= Beginning of Section =
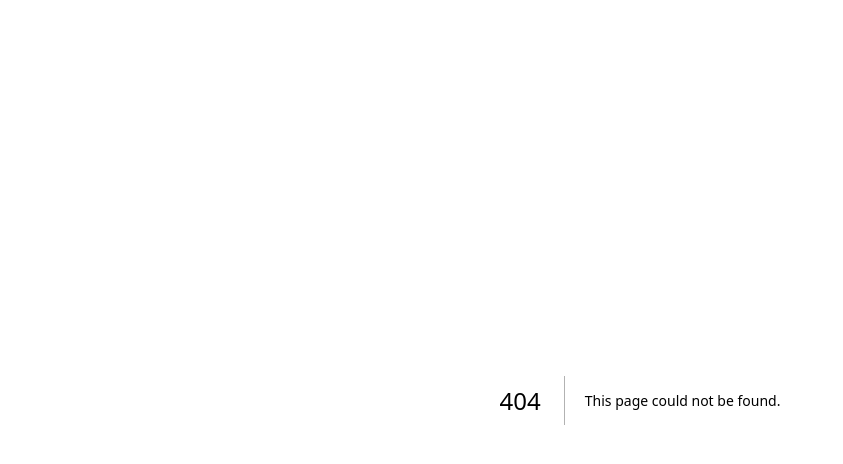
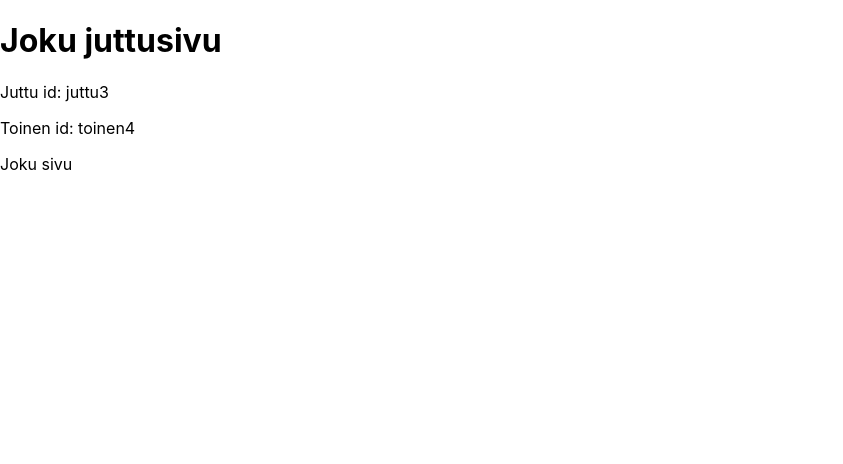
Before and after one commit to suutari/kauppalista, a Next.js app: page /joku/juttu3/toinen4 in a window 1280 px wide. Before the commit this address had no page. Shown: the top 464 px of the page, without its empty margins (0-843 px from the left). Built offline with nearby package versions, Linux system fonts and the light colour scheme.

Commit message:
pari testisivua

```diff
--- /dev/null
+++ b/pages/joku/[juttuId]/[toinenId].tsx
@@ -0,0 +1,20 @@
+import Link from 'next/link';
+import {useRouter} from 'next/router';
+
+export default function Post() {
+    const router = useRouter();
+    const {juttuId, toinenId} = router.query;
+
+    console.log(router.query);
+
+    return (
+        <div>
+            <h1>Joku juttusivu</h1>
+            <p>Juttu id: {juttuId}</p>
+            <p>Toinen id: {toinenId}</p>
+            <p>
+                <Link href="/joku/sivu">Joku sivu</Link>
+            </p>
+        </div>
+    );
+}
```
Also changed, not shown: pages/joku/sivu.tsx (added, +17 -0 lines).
= End of Section =
= Beginning of Section =
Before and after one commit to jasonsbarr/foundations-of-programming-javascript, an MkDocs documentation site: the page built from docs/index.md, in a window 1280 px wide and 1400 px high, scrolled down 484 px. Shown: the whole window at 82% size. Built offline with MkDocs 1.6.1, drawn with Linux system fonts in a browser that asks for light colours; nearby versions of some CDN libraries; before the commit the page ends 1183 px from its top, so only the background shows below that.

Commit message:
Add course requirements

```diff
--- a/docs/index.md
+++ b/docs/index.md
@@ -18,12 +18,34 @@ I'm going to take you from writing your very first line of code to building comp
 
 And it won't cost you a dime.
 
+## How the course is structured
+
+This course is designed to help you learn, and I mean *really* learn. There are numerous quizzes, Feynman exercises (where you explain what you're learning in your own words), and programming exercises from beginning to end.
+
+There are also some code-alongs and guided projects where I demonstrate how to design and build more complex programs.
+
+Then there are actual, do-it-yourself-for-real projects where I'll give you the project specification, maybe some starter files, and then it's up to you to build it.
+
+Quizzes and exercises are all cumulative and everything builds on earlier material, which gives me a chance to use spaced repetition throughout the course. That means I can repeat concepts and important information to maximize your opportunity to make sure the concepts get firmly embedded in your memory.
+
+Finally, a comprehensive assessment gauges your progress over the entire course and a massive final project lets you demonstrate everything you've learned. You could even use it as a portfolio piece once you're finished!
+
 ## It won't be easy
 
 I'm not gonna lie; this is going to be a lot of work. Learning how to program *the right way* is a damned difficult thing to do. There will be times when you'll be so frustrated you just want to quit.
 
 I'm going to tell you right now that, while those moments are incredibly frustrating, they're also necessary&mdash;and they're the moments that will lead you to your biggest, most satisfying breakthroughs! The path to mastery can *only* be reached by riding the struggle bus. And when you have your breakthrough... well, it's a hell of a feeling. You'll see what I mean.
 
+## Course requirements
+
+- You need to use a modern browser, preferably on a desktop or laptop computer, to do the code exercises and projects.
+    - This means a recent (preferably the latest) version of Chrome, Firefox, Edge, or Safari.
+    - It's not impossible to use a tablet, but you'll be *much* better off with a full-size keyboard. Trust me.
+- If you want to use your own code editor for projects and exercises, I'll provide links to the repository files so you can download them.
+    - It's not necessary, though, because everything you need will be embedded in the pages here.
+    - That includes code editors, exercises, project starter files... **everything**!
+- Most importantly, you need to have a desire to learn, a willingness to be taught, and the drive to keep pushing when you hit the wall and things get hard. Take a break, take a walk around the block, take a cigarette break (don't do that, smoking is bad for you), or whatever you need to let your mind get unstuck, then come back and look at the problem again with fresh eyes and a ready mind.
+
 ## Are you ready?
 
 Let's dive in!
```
= End of Section =
= Beginning of Section =
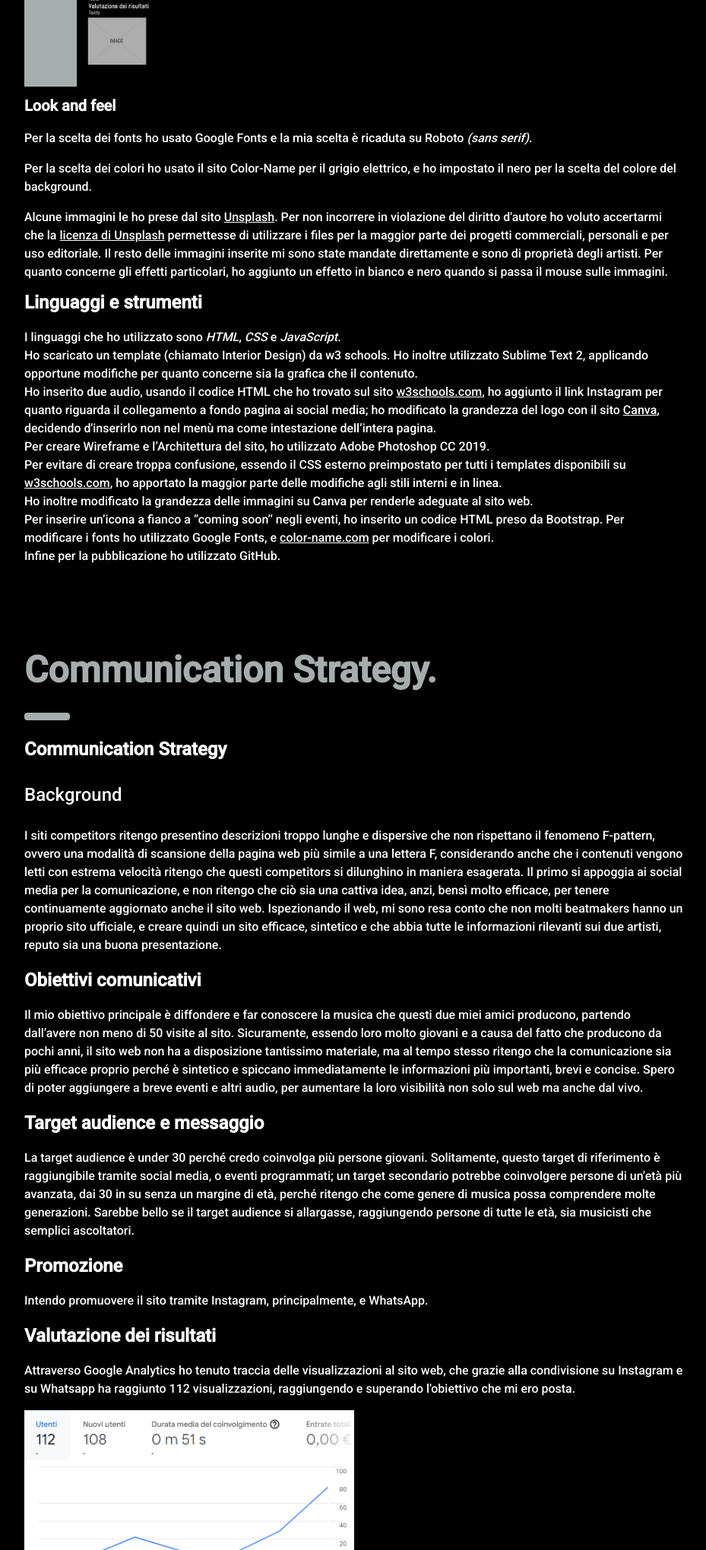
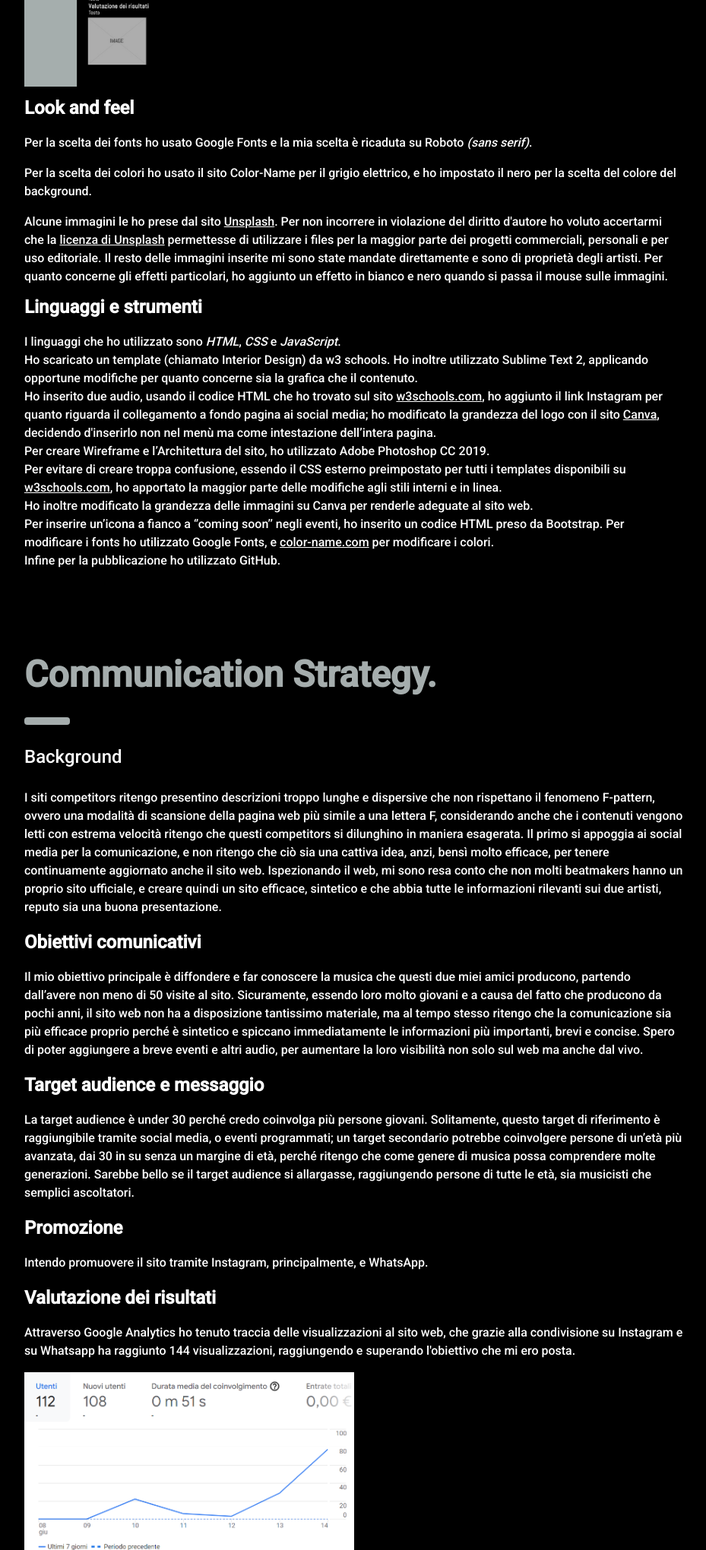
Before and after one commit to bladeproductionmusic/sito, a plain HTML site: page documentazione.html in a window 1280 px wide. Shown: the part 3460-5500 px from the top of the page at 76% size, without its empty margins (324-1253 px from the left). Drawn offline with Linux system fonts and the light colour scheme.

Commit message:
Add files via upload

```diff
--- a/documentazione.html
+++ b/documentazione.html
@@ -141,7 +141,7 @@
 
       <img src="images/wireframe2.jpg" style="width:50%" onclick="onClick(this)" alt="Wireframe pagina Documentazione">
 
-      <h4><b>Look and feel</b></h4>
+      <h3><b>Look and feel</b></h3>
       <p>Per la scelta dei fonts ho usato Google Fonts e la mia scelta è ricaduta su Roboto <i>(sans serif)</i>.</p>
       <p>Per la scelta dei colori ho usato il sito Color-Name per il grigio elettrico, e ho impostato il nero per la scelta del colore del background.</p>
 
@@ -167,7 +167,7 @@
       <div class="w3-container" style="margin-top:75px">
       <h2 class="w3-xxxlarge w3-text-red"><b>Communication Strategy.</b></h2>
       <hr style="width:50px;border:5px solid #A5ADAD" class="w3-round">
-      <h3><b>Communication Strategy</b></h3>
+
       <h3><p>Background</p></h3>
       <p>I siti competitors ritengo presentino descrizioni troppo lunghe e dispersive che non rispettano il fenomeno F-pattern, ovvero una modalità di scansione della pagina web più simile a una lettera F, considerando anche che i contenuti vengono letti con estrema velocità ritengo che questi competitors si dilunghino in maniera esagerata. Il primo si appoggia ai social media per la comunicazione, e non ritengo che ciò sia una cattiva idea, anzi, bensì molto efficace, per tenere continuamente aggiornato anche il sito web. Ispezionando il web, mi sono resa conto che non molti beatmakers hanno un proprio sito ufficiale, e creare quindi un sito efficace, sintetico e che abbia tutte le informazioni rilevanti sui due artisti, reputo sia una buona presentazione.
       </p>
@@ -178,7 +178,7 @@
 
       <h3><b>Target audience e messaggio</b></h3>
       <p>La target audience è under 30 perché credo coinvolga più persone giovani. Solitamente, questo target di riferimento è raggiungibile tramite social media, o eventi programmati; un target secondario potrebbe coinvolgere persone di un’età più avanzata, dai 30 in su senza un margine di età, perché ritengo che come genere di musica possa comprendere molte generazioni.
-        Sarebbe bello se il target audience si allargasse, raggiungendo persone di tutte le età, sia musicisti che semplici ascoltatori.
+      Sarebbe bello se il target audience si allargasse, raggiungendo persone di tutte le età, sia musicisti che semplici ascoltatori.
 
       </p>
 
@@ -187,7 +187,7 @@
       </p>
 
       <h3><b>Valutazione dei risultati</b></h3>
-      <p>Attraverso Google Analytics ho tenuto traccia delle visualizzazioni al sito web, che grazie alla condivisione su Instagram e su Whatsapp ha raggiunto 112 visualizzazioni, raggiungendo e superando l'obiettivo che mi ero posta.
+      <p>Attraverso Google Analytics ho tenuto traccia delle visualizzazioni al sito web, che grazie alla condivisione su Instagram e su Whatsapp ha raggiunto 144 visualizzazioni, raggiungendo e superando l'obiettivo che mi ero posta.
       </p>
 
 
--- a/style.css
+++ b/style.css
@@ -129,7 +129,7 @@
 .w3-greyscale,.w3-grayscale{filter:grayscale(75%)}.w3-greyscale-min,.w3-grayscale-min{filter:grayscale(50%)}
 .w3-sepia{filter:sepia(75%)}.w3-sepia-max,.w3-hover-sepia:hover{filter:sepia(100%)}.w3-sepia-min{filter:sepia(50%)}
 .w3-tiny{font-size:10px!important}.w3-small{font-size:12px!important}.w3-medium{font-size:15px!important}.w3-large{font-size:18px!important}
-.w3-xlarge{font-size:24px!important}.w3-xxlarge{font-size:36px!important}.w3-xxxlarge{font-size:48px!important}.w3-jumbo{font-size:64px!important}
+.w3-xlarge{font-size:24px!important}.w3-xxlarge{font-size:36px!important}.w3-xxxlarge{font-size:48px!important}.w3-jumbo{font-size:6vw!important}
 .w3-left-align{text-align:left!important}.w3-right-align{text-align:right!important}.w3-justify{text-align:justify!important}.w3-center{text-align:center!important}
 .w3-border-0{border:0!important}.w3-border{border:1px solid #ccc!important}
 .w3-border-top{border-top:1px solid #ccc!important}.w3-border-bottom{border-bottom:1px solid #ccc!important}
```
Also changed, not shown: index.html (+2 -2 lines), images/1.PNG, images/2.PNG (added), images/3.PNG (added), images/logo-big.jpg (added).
= End of Section =
Say how many lines above contain the string "scelta". Answer with the number only.

2